Work request
Only lines that contain the word "handlePointerDownOutside" belong in the answer; copy them from the records below.

Supplied material
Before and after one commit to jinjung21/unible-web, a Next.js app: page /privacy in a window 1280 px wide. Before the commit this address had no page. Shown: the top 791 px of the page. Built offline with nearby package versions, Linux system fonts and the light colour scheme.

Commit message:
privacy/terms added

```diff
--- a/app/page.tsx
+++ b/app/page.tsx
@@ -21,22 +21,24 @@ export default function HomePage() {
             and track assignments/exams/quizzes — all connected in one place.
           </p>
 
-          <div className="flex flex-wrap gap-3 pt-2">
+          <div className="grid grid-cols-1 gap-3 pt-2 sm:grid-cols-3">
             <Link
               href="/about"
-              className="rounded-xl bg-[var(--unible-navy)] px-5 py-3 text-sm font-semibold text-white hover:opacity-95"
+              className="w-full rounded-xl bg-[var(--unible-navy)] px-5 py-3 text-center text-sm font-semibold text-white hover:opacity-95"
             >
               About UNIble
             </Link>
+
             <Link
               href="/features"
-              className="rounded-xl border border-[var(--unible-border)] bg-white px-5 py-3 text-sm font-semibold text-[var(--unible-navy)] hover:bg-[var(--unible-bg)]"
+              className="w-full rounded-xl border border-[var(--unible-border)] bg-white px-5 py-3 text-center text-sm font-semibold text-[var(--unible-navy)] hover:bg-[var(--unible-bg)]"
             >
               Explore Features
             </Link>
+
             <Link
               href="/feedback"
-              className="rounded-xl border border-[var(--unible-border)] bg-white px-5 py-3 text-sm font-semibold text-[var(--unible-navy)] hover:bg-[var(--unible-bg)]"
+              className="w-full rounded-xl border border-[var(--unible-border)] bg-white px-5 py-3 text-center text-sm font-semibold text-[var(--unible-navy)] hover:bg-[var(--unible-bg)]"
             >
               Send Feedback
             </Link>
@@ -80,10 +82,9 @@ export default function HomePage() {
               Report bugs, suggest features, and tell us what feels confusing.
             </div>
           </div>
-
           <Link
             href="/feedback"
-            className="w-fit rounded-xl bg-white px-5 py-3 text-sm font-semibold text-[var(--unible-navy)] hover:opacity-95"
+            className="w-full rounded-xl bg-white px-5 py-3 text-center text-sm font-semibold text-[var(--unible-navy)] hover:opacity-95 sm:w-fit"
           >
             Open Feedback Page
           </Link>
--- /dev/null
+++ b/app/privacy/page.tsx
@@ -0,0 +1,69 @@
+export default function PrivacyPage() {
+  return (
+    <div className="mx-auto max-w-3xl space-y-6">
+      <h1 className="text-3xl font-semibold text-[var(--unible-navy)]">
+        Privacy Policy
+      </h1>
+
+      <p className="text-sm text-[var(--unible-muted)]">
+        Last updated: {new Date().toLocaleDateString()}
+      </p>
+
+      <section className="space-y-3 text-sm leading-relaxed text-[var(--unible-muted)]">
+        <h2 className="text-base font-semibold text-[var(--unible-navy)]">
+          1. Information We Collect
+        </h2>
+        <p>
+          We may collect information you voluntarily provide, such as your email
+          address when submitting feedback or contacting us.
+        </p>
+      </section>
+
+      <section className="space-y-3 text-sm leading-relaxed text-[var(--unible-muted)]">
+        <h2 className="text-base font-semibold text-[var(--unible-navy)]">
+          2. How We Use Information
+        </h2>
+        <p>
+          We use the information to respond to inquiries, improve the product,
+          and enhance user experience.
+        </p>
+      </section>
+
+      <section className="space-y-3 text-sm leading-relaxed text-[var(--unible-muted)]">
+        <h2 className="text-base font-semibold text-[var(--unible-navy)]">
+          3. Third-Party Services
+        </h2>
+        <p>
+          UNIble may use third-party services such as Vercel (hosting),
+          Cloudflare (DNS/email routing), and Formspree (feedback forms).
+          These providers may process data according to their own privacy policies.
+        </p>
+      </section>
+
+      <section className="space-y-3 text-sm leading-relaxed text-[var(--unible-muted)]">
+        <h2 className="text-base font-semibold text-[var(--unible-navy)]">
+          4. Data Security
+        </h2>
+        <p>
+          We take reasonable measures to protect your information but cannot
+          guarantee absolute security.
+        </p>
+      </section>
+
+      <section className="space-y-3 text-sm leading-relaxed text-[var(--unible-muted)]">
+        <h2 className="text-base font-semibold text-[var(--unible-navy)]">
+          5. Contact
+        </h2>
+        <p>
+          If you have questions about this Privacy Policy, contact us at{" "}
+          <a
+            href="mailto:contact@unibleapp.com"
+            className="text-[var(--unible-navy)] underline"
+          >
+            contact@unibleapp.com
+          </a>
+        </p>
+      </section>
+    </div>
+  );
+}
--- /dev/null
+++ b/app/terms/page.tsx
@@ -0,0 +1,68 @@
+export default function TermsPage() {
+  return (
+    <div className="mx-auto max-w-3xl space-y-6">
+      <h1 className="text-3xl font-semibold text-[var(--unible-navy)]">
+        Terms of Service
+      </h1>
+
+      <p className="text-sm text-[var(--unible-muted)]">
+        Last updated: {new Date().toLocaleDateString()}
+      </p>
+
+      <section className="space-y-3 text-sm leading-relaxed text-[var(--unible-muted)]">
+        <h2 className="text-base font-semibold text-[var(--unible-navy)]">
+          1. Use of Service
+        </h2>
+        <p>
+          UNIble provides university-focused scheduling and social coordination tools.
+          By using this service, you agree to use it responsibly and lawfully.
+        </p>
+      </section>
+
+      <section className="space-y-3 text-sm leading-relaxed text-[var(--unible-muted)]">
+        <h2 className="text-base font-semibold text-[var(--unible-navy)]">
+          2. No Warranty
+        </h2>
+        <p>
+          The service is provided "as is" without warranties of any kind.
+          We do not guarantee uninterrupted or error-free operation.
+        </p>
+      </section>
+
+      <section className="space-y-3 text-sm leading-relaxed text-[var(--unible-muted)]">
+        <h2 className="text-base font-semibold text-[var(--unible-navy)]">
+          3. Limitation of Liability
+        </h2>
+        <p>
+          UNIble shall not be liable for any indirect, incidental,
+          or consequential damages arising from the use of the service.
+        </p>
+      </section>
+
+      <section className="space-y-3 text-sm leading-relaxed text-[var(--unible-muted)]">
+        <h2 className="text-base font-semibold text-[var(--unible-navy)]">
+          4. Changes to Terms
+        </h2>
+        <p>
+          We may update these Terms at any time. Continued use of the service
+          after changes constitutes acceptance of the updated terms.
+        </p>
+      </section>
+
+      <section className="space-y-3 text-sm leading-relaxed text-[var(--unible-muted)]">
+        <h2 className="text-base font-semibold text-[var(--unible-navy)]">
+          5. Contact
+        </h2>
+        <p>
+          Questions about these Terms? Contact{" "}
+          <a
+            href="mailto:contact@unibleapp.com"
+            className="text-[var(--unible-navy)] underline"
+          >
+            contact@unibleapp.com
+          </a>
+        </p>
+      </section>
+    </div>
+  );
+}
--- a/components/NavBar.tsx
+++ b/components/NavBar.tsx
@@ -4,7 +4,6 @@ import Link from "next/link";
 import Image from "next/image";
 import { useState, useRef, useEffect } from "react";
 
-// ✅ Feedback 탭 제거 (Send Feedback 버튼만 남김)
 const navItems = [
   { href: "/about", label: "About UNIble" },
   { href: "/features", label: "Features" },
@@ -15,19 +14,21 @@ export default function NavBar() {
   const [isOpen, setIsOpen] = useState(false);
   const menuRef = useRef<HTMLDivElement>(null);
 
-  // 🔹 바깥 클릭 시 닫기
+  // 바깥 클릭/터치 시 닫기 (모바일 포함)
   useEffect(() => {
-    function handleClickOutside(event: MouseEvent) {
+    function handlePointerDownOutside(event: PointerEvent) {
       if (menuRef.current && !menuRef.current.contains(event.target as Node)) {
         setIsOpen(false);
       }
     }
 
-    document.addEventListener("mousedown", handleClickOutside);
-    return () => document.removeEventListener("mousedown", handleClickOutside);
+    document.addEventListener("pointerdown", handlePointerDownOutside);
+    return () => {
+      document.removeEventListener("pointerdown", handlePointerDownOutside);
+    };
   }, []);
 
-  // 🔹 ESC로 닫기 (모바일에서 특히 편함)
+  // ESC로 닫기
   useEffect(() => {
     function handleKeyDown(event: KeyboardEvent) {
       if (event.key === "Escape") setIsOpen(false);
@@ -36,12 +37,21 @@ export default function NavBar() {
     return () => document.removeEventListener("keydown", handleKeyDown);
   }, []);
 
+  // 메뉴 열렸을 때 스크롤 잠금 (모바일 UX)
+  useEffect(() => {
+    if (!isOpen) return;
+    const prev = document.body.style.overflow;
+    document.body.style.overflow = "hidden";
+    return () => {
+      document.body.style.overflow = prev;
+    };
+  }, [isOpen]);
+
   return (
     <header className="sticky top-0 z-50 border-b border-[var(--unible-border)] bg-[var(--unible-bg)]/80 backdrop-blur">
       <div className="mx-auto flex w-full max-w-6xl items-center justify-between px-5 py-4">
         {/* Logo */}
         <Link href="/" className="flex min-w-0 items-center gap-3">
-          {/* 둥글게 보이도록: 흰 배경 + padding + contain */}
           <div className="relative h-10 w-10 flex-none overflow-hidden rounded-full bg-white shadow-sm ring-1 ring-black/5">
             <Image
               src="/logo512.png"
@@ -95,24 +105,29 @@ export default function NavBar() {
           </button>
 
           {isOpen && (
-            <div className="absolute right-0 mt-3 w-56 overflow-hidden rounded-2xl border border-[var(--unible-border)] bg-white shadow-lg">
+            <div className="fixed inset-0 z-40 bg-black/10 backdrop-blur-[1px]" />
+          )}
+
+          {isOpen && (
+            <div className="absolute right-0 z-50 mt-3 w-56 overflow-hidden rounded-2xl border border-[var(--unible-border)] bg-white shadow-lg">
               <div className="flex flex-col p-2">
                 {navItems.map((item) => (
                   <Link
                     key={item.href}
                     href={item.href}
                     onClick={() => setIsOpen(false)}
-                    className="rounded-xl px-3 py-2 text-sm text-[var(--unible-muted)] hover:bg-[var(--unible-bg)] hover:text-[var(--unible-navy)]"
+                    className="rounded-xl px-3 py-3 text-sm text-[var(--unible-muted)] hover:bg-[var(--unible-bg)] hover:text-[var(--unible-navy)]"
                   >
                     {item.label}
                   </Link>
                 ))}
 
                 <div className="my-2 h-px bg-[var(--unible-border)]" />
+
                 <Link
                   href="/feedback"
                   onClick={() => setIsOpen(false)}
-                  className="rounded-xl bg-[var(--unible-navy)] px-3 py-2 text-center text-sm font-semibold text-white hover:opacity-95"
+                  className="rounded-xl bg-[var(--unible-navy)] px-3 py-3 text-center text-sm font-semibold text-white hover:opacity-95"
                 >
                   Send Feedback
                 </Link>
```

Answer to this problem
+    function handlePointerDownOutside(event: PointerEvent) {
+    document.addEventListener("pointerdown", handlePointerDownOutside);
+      document.removeEventListener("pointerdown", handlePointerDownOutside);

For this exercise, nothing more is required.